* [TRY IT]: Only one thing is required: the number of lines in the entries below that contain "paramos".

* [EXTRACTED MATERIAL]:
☆ ☆ ☆ ☆ ☆ ☆ ☆

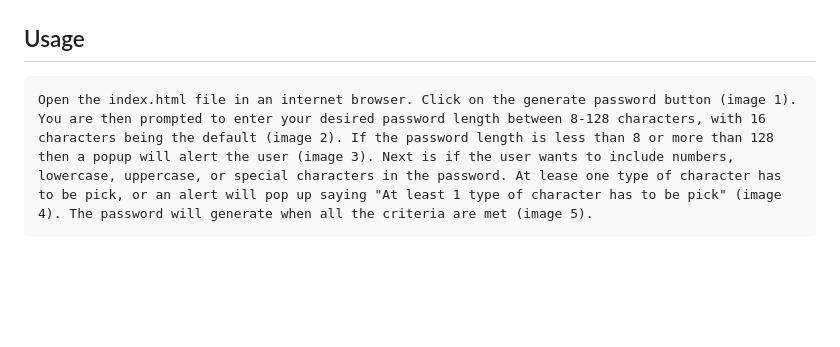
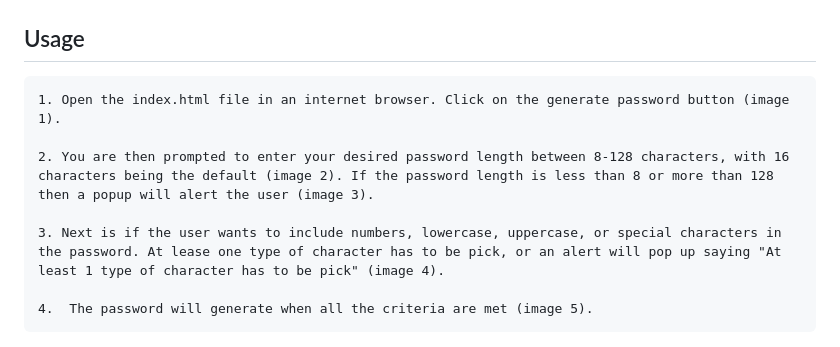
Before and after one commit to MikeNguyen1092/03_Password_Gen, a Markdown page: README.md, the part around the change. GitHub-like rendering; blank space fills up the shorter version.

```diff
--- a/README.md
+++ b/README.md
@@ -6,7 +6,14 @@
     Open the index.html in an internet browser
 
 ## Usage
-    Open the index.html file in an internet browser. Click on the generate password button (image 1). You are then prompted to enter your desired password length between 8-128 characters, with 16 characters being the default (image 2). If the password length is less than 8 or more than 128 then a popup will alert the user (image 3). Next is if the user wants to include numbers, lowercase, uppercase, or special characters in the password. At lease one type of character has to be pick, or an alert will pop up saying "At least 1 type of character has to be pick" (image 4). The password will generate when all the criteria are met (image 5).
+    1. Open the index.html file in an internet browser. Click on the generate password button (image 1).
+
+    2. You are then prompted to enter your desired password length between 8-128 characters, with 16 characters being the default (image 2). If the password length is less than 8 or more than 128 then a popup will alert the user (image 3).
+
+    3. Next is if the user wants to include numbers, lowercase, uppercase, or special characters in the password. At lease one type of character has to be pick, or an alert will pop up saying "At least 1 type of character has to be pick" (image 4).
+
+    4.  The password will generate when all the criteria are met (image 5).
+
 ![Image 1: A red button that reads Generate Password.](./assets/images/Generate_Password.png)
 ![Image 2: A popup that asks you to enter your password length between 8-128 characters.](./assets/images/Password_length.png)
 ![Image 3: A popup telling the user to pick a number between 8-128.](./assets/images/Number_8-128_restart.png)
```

☆ ☆ ☆ ☆ ☆ ☆ ☆

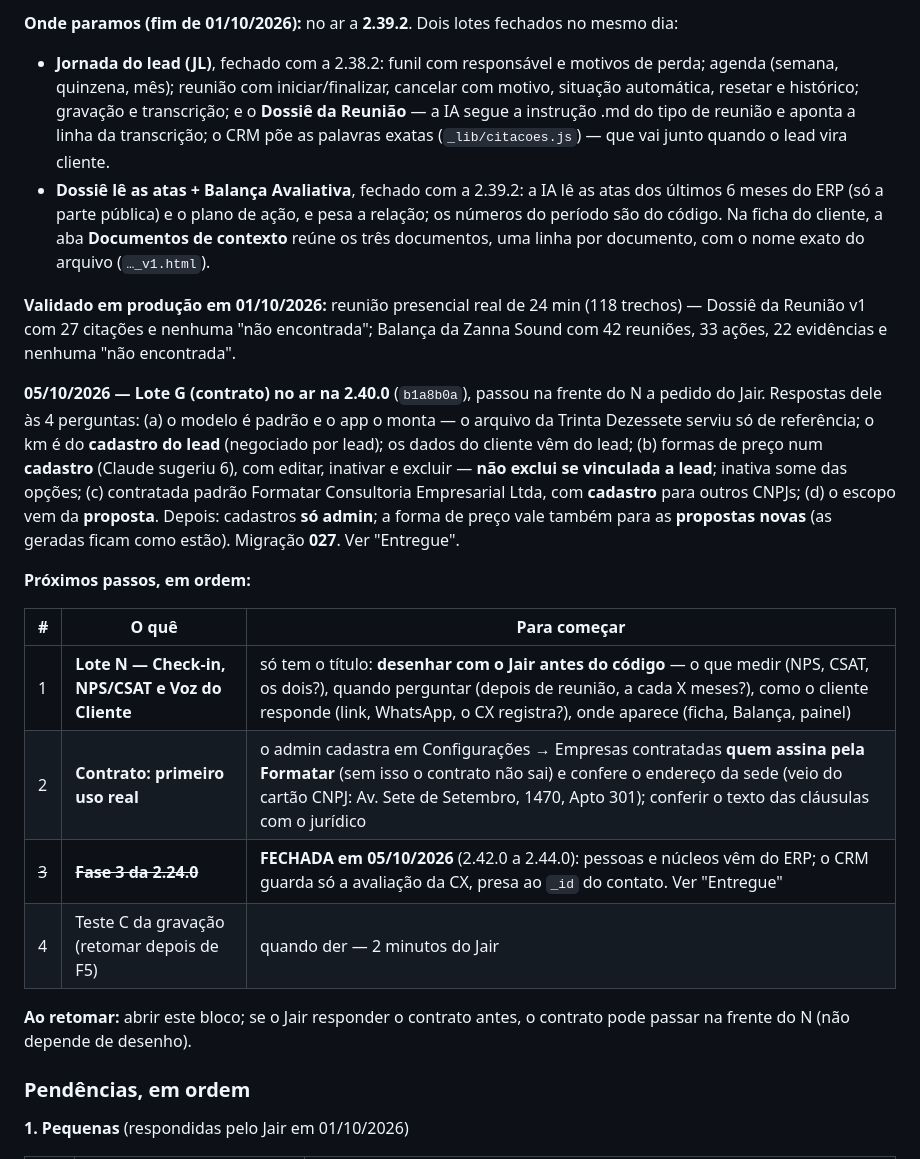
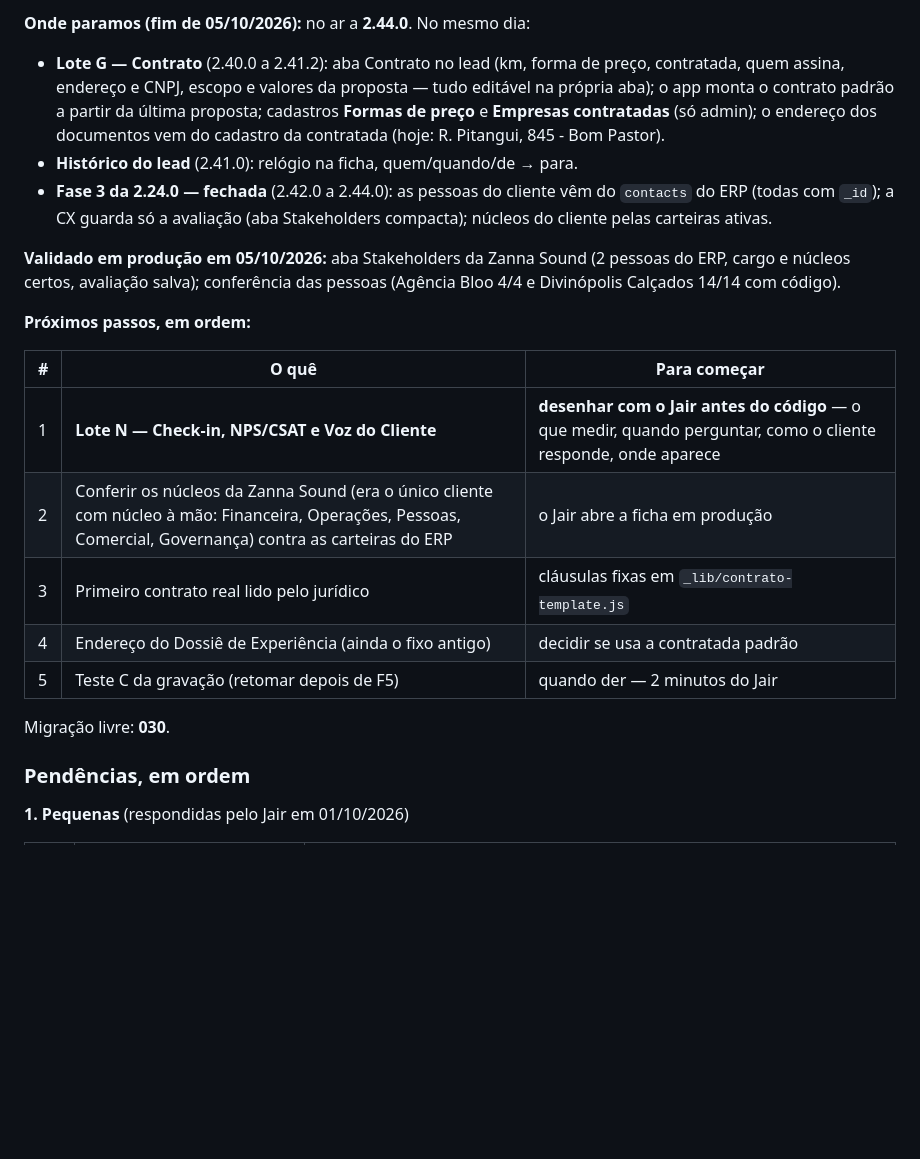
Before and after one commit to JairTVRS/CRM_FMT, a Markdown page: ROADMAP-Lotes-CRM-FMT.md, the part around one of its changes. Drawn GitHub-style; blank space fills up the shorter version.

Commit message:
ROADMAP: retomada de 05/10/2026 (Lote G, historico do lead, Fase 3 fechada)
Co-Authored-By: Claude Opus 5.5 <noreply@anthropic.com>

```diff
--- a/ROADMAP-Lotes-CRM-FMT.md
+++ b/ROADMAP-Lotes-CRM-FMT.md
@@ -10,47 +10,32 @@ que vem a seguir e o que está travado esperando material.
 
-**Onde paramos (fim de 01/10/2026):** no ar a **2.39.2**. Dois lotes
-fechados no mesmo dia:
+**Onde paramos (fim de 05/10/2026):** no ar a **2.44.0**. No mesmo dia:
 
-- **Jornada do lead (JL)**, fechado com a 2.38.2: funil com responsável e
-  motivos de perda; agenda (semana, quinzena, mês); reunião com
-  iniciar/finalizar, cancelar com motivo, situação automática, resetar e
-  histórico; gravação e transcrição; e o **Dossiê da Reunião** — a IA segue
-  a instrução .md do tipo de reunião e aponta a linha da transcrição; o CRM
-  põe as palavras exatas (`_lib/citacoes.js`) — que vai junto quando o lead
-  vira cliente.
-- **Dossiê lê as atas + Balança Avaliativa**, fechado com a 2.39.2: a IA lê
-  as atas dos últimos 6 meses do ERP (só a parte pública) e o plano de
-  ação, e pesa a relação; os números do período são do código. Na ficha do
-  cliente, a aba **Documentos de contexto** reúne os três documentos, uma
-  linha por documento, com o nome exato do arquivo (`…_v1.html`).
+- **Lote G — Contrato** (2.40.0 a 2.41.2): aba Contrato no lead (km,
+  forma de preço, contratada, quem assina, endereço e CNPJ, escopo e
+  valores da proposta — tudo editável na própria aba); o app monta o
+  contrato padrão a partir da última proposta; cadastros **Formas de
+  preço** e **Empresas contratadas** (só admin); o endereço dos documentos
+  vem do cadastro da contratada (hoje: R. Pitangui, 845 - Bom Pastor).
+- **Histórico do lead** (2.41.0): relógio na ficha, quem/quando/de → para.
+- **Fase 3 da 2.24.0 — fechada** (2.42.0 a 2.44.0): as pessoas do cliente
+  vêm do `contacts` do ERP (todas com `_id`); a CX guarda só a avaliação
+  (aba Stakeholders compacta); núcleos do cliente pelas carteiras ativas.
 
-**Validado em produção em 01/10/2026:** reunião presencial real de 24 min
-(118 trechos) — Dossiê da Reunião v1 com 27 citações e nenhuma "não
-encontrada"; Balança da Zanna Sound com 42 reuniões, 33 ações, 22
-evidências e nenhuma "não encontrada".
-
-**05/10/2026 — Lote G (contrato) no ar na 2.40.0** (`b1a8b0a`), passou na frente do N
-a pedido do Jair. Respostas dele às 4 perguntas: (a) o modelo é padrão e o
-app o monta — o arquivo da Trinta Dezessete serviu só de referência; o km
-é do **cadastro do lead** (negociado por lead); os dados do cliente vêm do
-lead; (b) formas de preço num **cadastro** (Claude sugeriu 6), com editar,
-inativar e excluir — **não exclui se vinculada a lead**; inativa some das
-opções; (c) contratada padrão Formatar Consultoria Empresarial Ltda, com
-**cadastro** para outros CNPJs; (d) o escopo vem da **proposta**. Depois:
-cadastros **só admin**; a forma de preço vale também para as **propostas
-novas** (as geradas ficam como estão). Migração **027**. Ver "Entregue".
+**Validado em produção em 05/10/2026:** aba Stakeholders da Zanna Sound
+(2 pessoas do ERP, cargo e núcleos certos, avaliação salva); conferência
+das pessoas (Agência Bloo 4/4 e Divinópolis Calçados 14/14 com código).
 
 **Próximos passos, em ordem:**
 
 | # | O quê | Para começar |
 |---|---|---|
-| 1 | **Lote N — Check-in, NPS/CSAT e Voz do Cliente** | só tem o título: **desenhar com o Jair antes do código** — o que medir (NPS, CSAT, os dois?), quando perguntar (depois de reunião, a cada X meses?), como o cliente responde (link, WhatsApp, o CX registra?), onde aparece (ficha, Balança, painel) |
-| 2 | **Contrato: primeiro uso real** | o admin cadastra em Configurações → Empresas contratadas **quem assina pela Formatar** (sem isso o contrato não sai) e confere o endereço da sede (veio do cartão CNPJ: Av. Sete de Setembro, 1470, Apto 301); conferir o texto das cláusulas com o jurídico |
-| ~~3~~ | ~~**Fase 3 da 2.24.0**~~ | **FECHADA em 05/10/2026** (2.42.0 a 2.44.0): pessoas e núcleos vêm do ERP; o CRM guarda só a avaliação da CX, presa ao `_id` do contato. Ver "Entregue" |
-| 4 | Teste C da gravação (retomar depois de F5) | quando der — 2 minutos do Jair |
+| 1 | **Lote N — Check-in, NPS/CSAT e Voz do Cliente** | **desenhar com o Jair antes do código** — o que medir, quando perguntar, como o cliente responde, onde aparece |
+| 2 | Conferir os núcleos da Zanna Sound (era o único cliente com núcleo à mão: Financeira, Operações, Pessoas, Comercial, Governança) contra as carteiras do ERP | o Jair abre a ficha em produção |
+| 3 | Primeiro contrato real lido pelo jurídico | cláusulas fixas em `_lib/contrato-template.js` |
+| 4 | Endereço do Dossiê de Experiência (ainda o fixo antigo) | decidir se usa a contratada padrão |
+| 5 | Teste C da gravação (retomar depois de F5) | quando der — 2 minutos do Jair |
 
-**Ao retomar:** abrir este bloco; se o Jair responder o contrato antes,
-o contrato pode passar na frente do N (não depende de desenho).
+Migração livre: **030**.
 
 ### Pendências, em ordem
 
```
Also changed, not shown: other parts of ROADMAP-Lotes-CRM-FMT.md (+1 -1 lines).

☆ ☆ ☆ ☆ ☆ ☆ ☆

* [RESULT OF THE TASK]: 2